by Gary J. Isbell
In its quest to become a dominant world economic power, China has run into yet another obstacle it cannot solve. Atheist Communism fosters vice and rampant corruption, yet a long-term successful economy depends upon a climate of trust found in Christian virtue. So how can China reconcile the fundamentally incompatible two ideals? It seems it would like to have the benefits of Christian virtue sans Christianity.
While attending a business conference at Harvard a few years ago, Chinese CEOs pelted speakers with questions about the relationship between Christianity and economic prosperity in the United States, although this was not the topic of the talks. The speakers were unprepared for these questions and thus, unable to respond. 
There is definitely a correlation between Christian values and economic prosperity. Christian values help make people honest which is a necessary element for building trust and this is essential to any economic transaction. Unfortunately, relationships inside China suffer immensely from a lack of trust and honesty. This same defect also plagues its relationships with international trading partners.
Dr. William Jeynes, professor of education at California State University states that the lack of trust is part of a larger problem; that is the general lack of mores in China today. “The Chinese believe that if the level of immorality that exists today, sexual immorality especially, persists, then the economic strength of the country cannot continue. So they very quickly want to teach morality, especially to the young before their economy might indeed collapse.” How is China going to teach a morality to their youth that is diametrically opposed to atheistic Communism?
While someone might object that America is far from practicing exemplary virtue, the American economy is based on a notion of basic virtues such as honesty, hard work and dedication, which has resulted in a booming agriculture, industry and commerce. If China really wants a stable and productive society, it should abandon the errors of its Communist Party’s empty rhetoric and adhere to a tried and proven method of promoting virtue.
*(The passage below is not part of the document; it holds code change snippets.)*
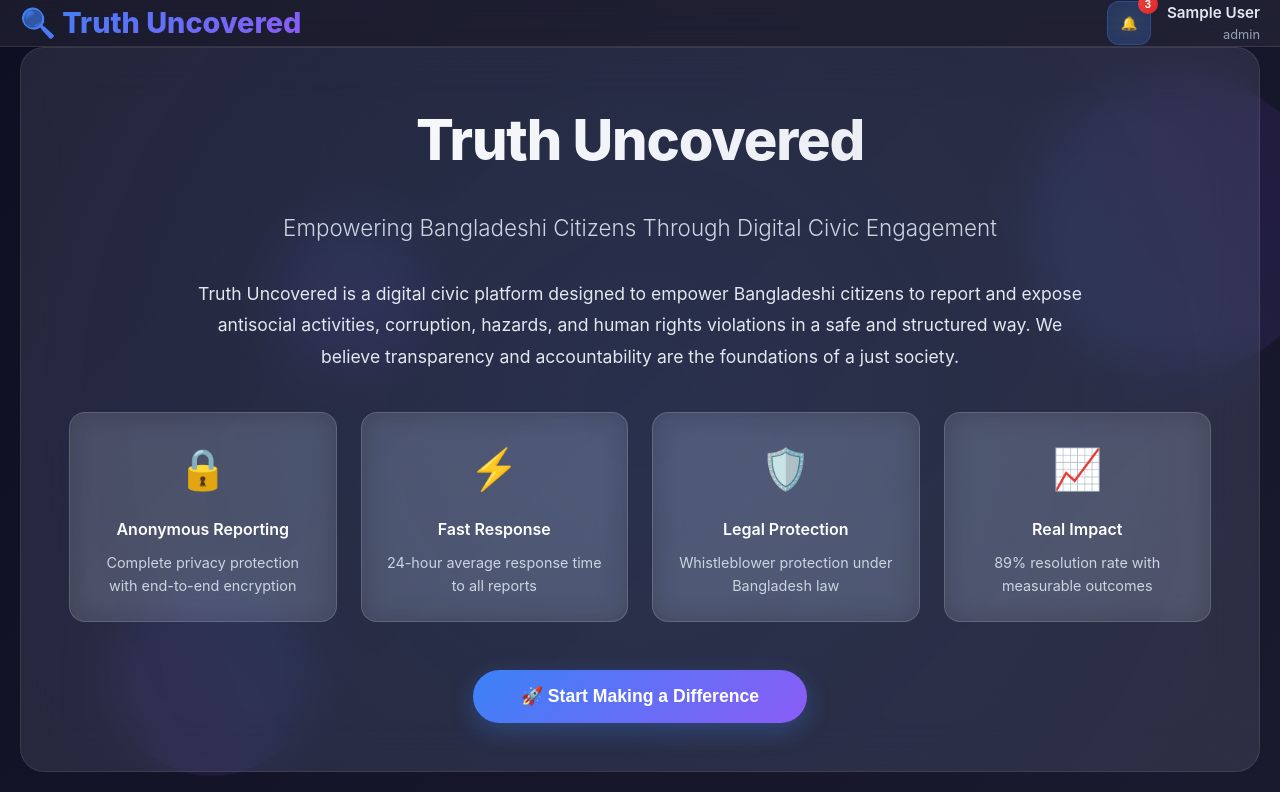
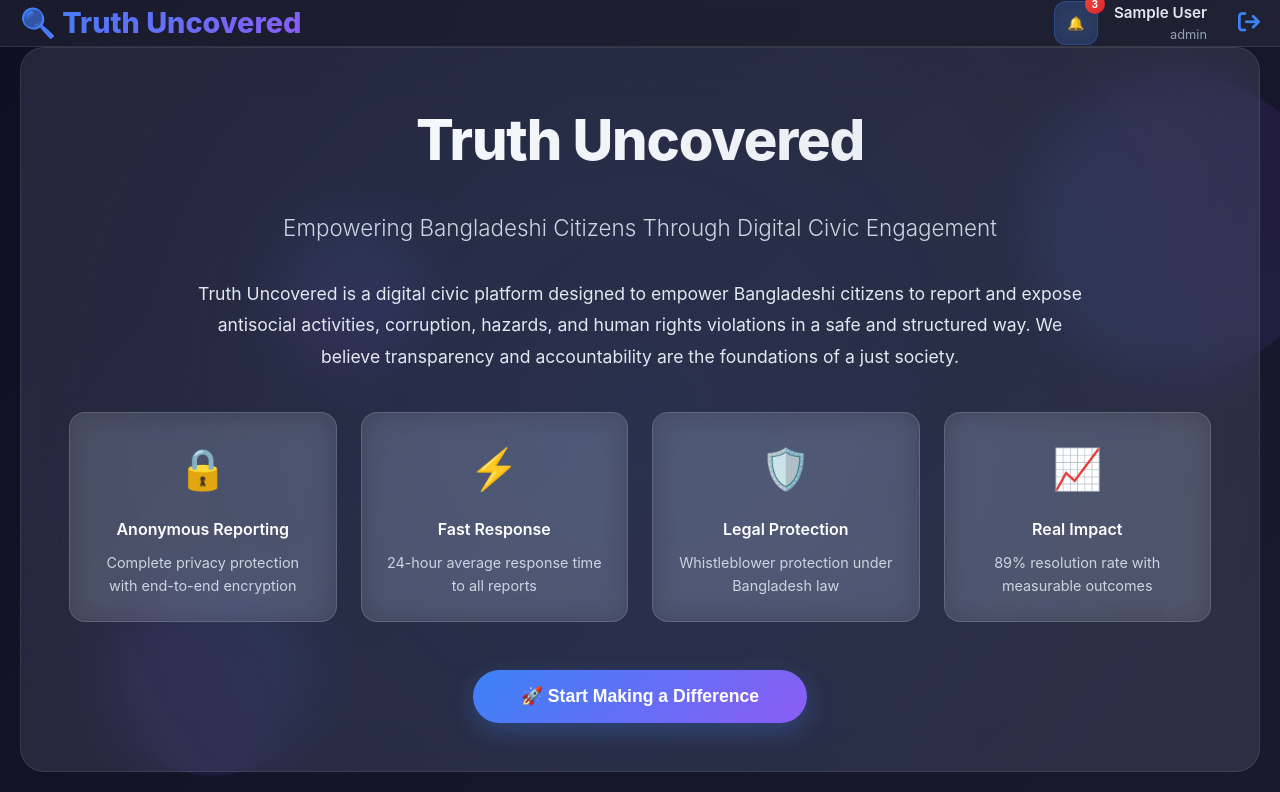
Before and after one commit to IrfathAraSarika/Truth-Uncovered-cse370_project-, a PHP site: page / in a window 1280 px wide. Shown: the top 792 px of the page. Run offline with PHP 8.4, Linux system fonts and the light colour scheme; the visitor is signed in with stand-in values (Sample User, id 1); tables that the repository leaves empty or names only in its code hold one stand-in row (values such as "Sample post").

Commit message:
logout feature implement

```diff
--- a/index.php
+++ b/index.php
@@ -23,6 +23,16 @@ if (isset($_SESSION['user_id'])) {
         }
     }
 }
+
+// Check if logout link was clicked
+if (isset($_GET['logout'])) {
+    session_unset();
+    session_destroy();
+    header("Location: login.php"); // redirect after logout
+    exit();
+}
+
+
 ?>
 
 <!DOCTYPE html>
@@ -30,6 +40,7 @@ if (isset($_SESSION['user_id'])) {
 <head>
     <meta charset="UTF-8">
     <meta name="viewport" content="width=device-width, initial-scale=1.0">
+    <link rel="stylesheet" href="https://cdnjs.cloudflare.com/ajax/libs/font-awesome/6.5.0/css/all.min.css">
     <title>Truth Uncovered - Digital Civic Platform</title>
     <style>
         * {
@@ -874,6 +885,17 @@ if (isset($_SESSION['user_id'])) {
         .close-button:hover {
             background: rgba(0, 0, 0, 0.1);
         }
+        .logout-btn {
+    margin-left: 15px;
+    font-size: 22px;
+    color: #3b82f6;
+    transition: transform 0.2s, color 0.2s;
+}
+
+.logout-btn:hover {
+    color: #e63946; /* red on hover */
+    transform: scale(1.15);
+}
     </style>
 </head>
 <body>
@@ -904,8 +926,19 @@ if (isset($_SESSION['user_id'])) {
                 <div class="user-role" id="userRole">
         <?php echo isset($_SESSION['role']) ? htmlspecialchars($_SESSION['role']) : "Citizen"; ?>
     </div>
-            </div>
+
+            </div>
+              <!-- logout icon  -->
+         <span>
+<?php if (isset($_SESSION['user_id'])): ?>
+    <a href="?logout=1" class="logout-btn" title="Logout">
+        <i class="fa-solid fa-arrow-right-from-bracket"></i>
+    </a>
+<?php endif; ?>
+</span>
         </div>
+
+
     </nav>
 </header>
 
```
It is no wonder that there are many rumors that Communist China is headed for an economic crash. With an “ethic” based on corruption, bribery and vice, there is no foundation that can impart the idea of trust that is so sorely needed. China will find real economic success only if it promotes virtue, otherwise it will follow the dismal path of other failed Communist projects.